# [Task]
Within the data that follows, how many lines contain the word "name"? Reply with only the number.

# [Records provided]

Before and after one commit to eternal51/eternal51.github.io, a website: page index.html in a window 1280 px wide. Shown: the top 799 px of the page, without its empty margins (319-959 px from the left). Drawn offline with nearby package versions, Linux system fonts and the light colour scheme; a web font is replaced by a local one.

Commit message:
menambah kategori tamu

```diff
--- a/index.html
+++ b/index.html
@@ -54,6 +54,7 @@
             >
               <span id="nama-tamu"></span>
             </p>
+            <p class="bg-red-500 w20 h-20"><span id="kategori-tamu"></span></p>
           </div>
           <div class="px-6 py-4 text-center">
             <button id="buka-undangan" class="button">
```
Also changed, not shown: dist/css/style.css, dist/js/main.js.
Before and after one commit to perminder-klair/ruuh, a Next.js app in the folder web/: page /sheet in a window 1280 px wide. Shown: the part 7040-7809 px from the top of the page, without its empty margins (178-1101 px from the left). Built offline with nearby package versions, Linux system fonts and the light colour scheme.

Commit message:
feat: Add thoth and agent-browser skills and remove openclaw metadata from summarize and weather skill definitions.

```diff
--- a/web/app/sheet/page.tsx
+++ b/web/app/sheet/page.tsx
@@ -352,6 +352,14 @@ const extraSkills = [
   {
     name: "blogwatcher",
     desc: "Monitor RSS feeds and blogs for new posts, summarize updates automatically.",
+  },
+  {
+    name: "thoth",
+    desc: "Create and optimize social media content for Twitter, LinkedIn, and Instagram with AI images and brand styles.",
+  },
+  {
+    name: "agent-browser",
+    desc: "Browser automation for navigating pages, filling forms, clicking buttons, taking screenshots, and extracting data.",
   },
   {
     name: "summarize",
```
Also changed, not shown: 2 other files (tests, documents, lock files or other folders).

# [Answer for this exercise]
4